Difference listings
────────

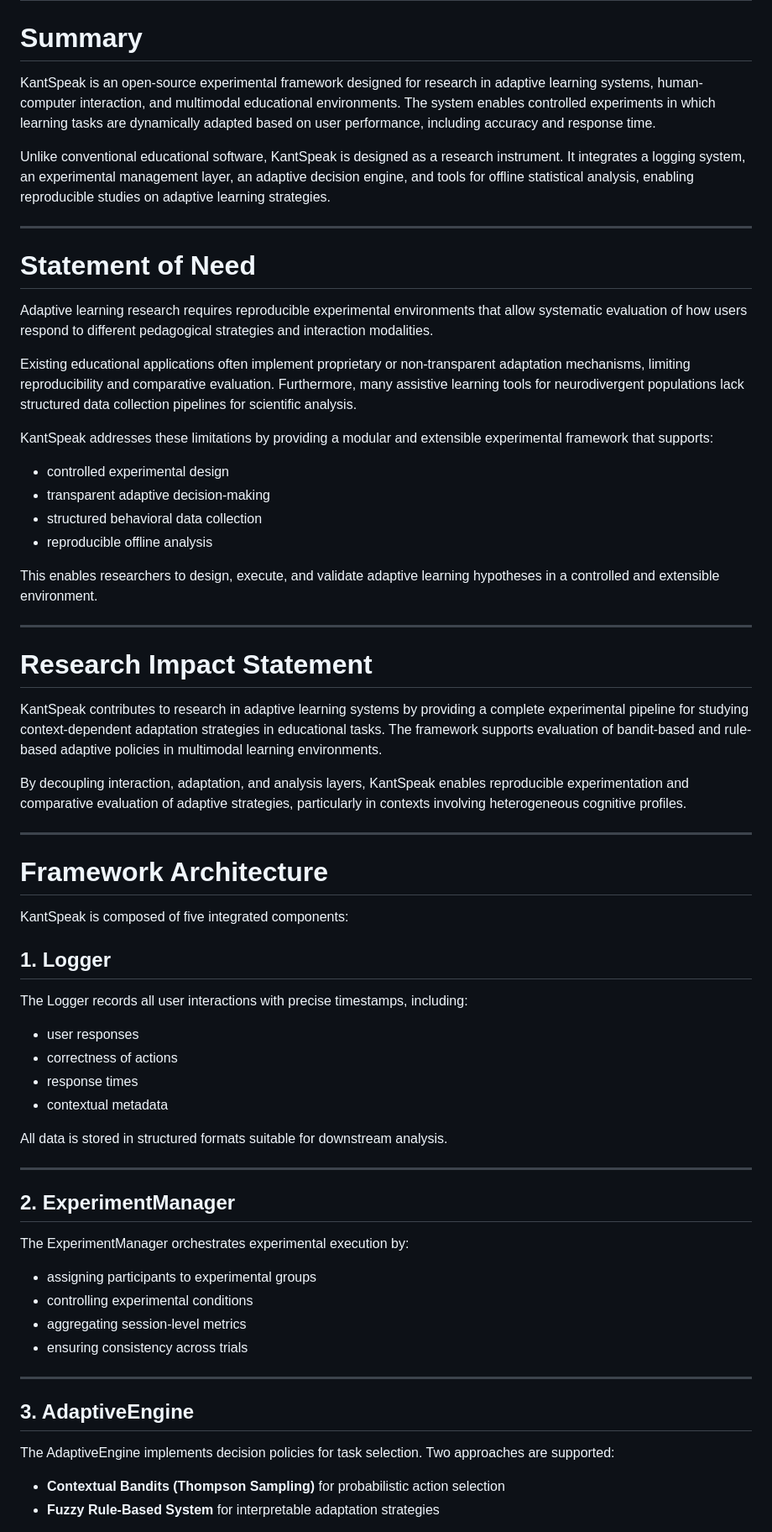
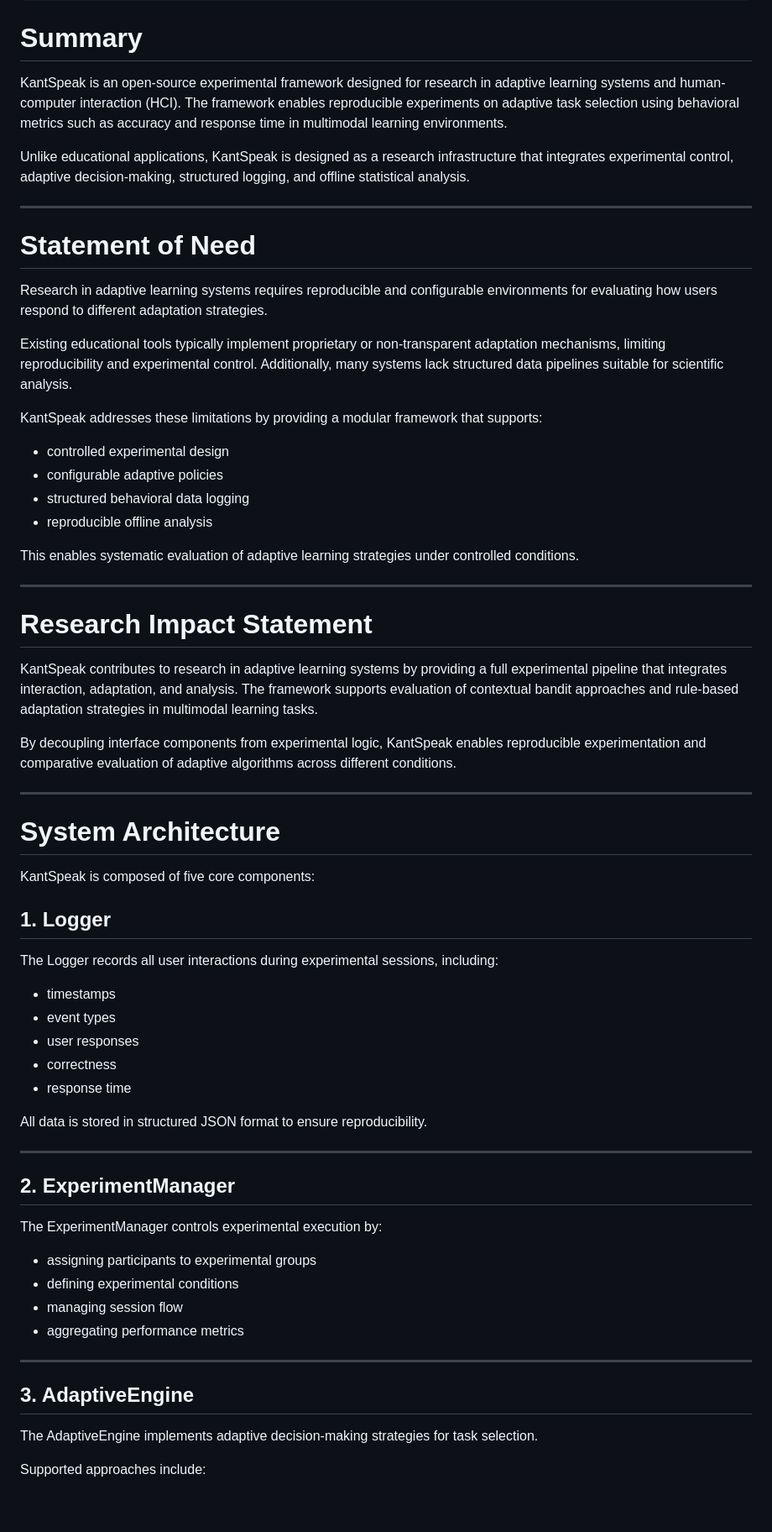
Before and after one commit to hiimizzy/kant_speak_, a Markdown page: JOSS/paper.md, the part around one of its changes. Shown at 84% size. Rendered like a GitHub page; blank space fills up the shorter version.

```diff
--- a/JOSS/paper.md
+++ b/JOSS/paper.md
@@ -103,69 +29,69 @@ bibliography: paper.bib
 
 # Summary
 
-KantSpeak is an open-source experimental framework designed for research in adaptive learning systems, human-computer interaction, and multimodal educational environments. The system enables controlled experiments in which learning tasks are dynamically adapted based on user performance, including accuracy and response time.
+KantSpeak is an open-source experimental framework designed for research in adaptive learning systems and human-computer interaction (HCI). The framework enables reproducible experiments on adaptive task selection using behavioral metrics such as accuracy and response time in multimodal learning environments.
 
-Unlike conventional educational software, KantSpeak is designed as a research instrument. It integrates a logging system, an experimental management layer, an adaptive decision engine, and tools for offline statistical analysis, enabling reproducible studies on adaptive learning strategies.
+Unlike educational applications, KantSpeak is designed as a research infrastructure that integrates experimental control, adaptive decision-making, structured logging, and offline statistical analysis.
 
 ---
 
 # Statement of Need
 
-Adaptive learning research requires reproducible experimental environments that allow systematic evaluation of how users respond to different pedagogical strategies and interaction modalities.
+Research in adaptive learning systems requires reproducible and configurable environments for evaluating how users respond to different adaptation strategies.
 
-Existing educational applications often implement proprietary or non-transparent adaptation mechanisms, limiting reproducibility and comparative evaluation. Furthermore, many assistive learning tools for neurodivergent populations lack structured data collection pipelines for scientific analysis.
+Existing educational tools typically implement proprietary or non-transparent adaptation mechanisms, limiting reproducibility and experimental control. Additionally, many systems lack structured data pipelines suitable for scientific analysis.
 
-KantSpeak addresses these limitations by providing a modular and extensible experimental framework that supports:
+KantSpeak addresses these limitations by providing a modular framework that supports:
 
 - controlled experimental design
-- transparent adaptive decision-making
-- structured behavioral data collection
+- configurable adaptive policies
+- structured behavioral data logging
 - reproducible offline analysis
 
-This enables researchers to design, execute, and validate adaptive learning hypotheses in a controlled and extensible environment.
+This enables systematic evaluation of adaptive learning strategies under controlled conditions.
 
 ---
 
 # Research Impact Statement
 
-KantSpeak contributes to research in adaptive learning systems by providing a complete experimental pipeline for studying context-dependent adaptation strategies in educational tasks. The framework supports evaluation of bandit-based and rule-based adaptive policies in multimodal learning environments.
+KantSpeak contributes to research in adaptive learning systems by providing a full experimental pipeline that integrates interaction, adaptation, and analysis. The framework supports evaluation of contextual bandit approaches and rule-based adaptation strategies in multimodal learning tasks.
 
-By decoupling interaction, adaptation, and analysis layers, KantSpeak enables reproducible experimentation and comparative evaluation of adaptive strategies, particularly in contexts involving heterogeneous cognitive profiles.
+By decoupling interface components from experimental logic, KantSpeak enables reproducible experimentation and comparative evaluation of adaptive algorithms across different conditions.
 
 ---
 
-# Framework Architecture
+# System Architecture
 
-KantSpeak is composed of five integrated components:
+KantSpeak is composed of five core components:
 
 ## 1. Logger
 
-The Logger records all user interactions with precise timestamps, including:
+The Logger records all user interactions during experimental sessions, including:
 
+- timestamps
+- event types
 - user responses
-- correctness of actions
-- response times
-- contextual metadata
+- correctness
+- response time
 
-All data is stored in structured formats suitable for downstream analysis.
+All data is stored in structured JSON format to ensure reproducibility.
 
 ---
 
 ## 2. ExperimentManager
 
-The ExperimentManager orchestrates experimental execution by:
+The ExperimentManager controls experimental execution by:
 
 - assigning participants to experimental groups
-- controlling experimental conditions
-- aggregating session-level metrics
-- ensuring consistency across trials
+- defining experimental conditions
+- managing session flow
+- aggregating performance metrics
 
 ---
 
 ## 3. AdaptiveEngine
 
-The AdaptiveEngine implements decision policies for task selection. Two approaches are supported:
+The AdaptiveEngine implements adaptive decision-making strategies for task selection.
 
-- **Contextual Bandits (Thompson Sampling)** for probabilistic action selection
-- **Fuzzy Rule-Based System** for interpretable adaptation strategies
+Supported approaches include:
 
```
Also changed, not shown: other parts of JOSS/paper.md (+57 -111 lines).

────────

What the task asks:
From the records above, show each line that contains the word "offline".

Expected output:
-Unlike conventional educational software, KantSpeak is designed as a research instrument. It integrates a logging system, an experimental management layer, an adaptive decision engine, and tools for offline statistical analysis, enabling reproducible studies on adaptive learning strategies.
+Unlike educational applications, KantSpeak is designed as a research infrastructure that integrates experimental control, adaptive decision-making, structured logging, and offline statistical analysis.
 - reproducible offline analysis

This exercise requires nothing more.